From the records below, set down exactly the lines starting with the line that contains "UAeff*(T - Tc_in)" and going on through the line that contains "-59,17 +60,18 @@". Nothing else is wanted.
Segment Start: STUDY MATERIAL
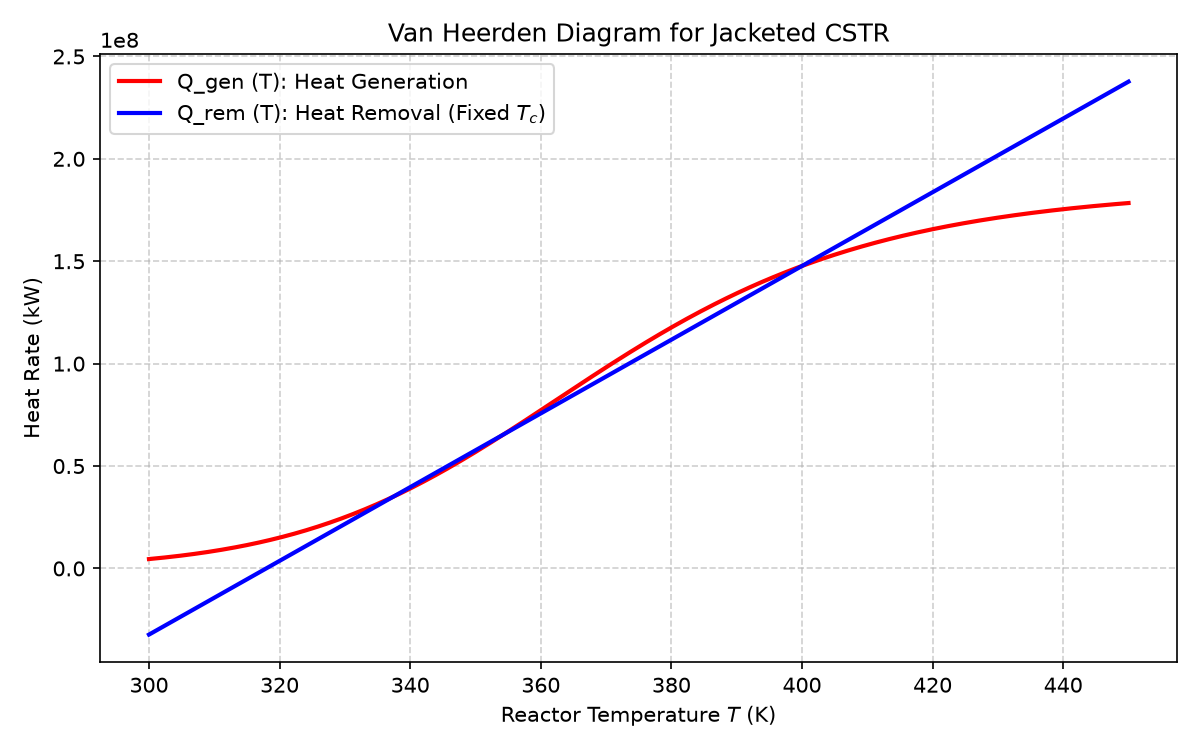
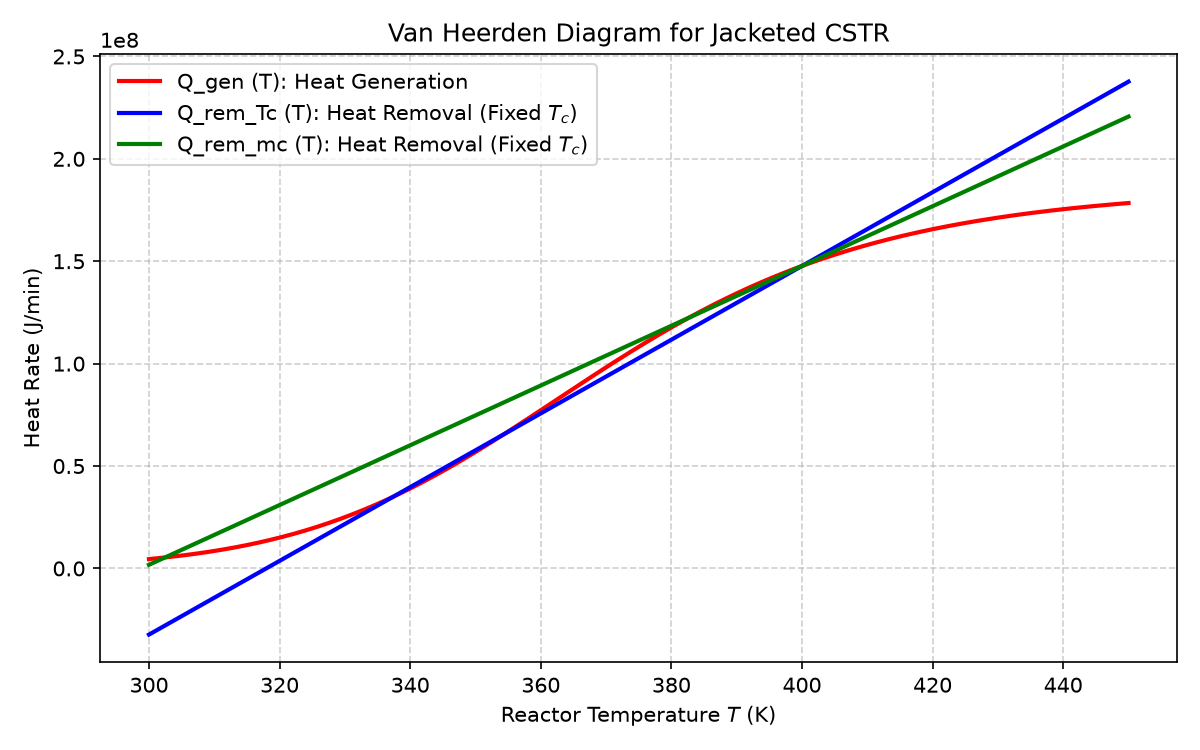
added constant coolant flow rate to the removal function in heat_balance. added plots feor holding coolant flow rate and Temperature constant

diff --git a/analysis/heat_balance.py b/analysis/heat_balance.py
@@ -1,6 +1,5 @@
 import matplotlib.pyplot as plt
 import numpy as np
-import sys
 from pathlib import Path
 
 # --- Reactor and Operating Parameters ---
@@ -12,6 +11,7 @@ C_A0 = 2500.0  # Feed concentration (mol/m^3)
 F_A0 = v0 * C_A0  # Molar feed rate (mol/min)
 T0 = 300.0  # Feed reactant temperature (K)
 Tc_in = 293.15 # Feed Coolant temperature (K)
+mc = 109       # Coolant mass flow rate kg/min
 
 # Fluid and Heat Transfer Properties
 Cp = 4000  # specific heat capacity of feed (J/(kg*K))
@@ -50,8 +50,9 @@ Q_inlet_400 = rho*Cp*v0*(400 - T0)              #Heat duty J/min of inlet stream
 Q_jacket_400 = Q_gen_400 - Q_inlet_400          #Heat duty J/min of cooling jacket T = 400K    
 Tc_400 = 400 - (Q_jacket_400/UA)                #Jacket Temperature at T = 400K
 mc_400 = Q_jacket_400/(Cpc*(Tc_400 - Tc_in))    #Coolant mass flow rate T = 400K
-Q_rem = (rho*Cp*v0*(T - T0) + UA*(T - Tc_400))  #Heat removal J/min
-
+Q_rem_Tc = (rho*Cp*v0*(T - T0) + UA*(T - Tc_400))  #Heat removal J/min
+UAeff = (UA*mc*Cpc)/(mc*Cpc+ UA)
+Q_rem_mc = (rho*Cp*v0*(T - T0)) + UAeff*(T - Tc_in)
 
 print(f"--- Operating Point Verification at T = 400 K ---")
 print(f"Conversion X_A:          {X_A_400 * 100:.2f}%")
@@ -59,17 +60,18 @@ print(f"Heat Generated:          {Q_gen_400:.2f} J/min")
 print(f"Inlet Stream Load:       {Q_inlet_400:.2f} J/min")
 print(f"Required Jacket Duty:    {Q_jacket_400:.2f} J/min")
 print(f"Required Coolant Temp:   {Tc_400:.2f} K ({Tc_400 - 273.15:.2f} °C)")
-print(f"Coolant Mass Flow Rate:  {mc_400:.3f} kg/s\n")
+print(f"Coolant Mass Flow Rate:  {mc_400:.3f} kg/min\n")
 
 
 # --- Plotting ---
 plt.figure(figsize=(8, 5))
 plt.plot(T, Q_gen, "r-", linewidth=2, label="Q_gen (T): Heat Generation")
-plt.plot(T, Q_rem, "b-", linewidth=2, label="Q_rem (T): Heat Removal (Fixed $T_c$)")
+plt.plot(T, Q_rem_Tc, "b-", linewidth=2, label="Q_rem_Tc (T): Heat Removal (Fixed $T_c$)")
+plt.plot(T, Q_rem_mc, "g-", linewidth=2, label="Q_rem_mc (T): Heat Removal (Fixed $T_c$)")
 
 plt.title("Van Heerden Diagram for Jacketed CSTR")
 plt.xlabel("Reactor Temperature $T$ (K)")
-plt.ylabel("Heat Rate (kW)")
+plt.ylabel("Heat Rate (J/min)")
 plt.grid(True, linestyle="--", alpha=0.6)
 plt.legend()
 plt.tight_layout()

diff --git a/notes/week3.md b/notes/week3.md
@@ -6,7 +6,7 @@ Started: October 14th 2026
 non-adiabatic, non-isothermal CSTR with cooling jacket with internal coils using cooling water. Coolant mass flow is manipulated to keep reactor operating temperature at T = 400k. Will build a PI controller.
 ## What broke, and what fixed it
 UA was set to 1000 W/k which didnt make sense. Changed it to 10,000 W/K to stop runaway reactions and making cooling easier. Lots of problems with making sure units were consistent throughout. Had problems with kWatts and Watts. The heat removal and generation plots were not graphing correctly. diagnosed a units problem in the code and realiazed I was calculating the coolant temperature from an array of 500 elements. Fixed temperature at 400 and collected constants at T = 400 K to obatin the coorect coolant temperature and made sure I was using the reference temperature for the arrenhius equation instead of the feed temperature. Made changes to the model as i went: changed model from fixing the fractional conversion to fixing reactor temperature, checked jacket area size for the conductance value and realized cooling coils were needed for that value of UA, 1. if space-time is fixed then conversion is fixed 2. if target conversion is fixed then reactor space time and vessel volume is fixed for a given v0 3. if reactor Temperature is fixed then botht he heat generation terms and heat removal terms are known constants.
-differentiated the heat removal term by keeping Tc constant. Then differentiated the heat removal term with mc constant (mass flow rate of coolant). There was a difference of about 20% bwetween the two numbers. The differentiation with keeping cooolant flow rate constant was much more involved than i initially thought. My numbers and claude's numbers didnt line up on the dQremoved/dT|mc=constant.typed UA = 60000,0 intead of a . python takes that as a 2 member array. after much time finding this bug i typed UA = 6 million instead of 600k. I couldnt figure out why the Tc almost equaled T for the longest time and went through each individual calculation by hand. finally created temp variables to track down individual calculations and realized UA was 6 million in the code. has to be a better way to write zeros
+differentiated the heat removal term by keeping Tc constant. Then differentiated the heat removal term with mc constant (mass flow rate of coolant). There was a difference of about 20% bwetween the two numbers. The differentiation with keeping cooolant flow rate constant was much more involved than i initially thought. My numbers and claude's numbers didnt line up on the dQremoved/dT|mc=constant.typed UA = 60000,0 intead of a . python takes that as a 2 member array. after much time finding this bug i typed UA = 6 million instead of 600k. I couldnt figure out why the Tc almost equaled T for the longest time and went through each individual calculation by hand. finally created temp variables to track down individual calculations and realized UA was 6 million in the code. has to be a better way to write zeros. Used the wrong Cp in the heat removal function on pen and paper and it kept leading to a mismatch with code by a small margin which i attributed to rounding error but claude looked through the math and found exactly where in the function i was using the wrong Cp (coolant instead of feed). In the code everything was right
 <!-- The most valuable section. Every bug you diagnose is a story you can
      tell in an interview. Root cause, not just symptom. -->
Segment End: STUDY MATERIAL
▸ TASK ANSWER
+Q_rem_mc = (rho*Cp*v0*(T - T0)) + UAeff*(T - Tc_in)
 
 print(f"--- Operating Point Verification at T = 400 K ---")
 print(f"Conversion X_A:          {X_A_400 * 100:.2f}%")
@@ -59,17 +60,18 @@ print(f"Heat Generated:          {Q_gen_400:.2f} J/min")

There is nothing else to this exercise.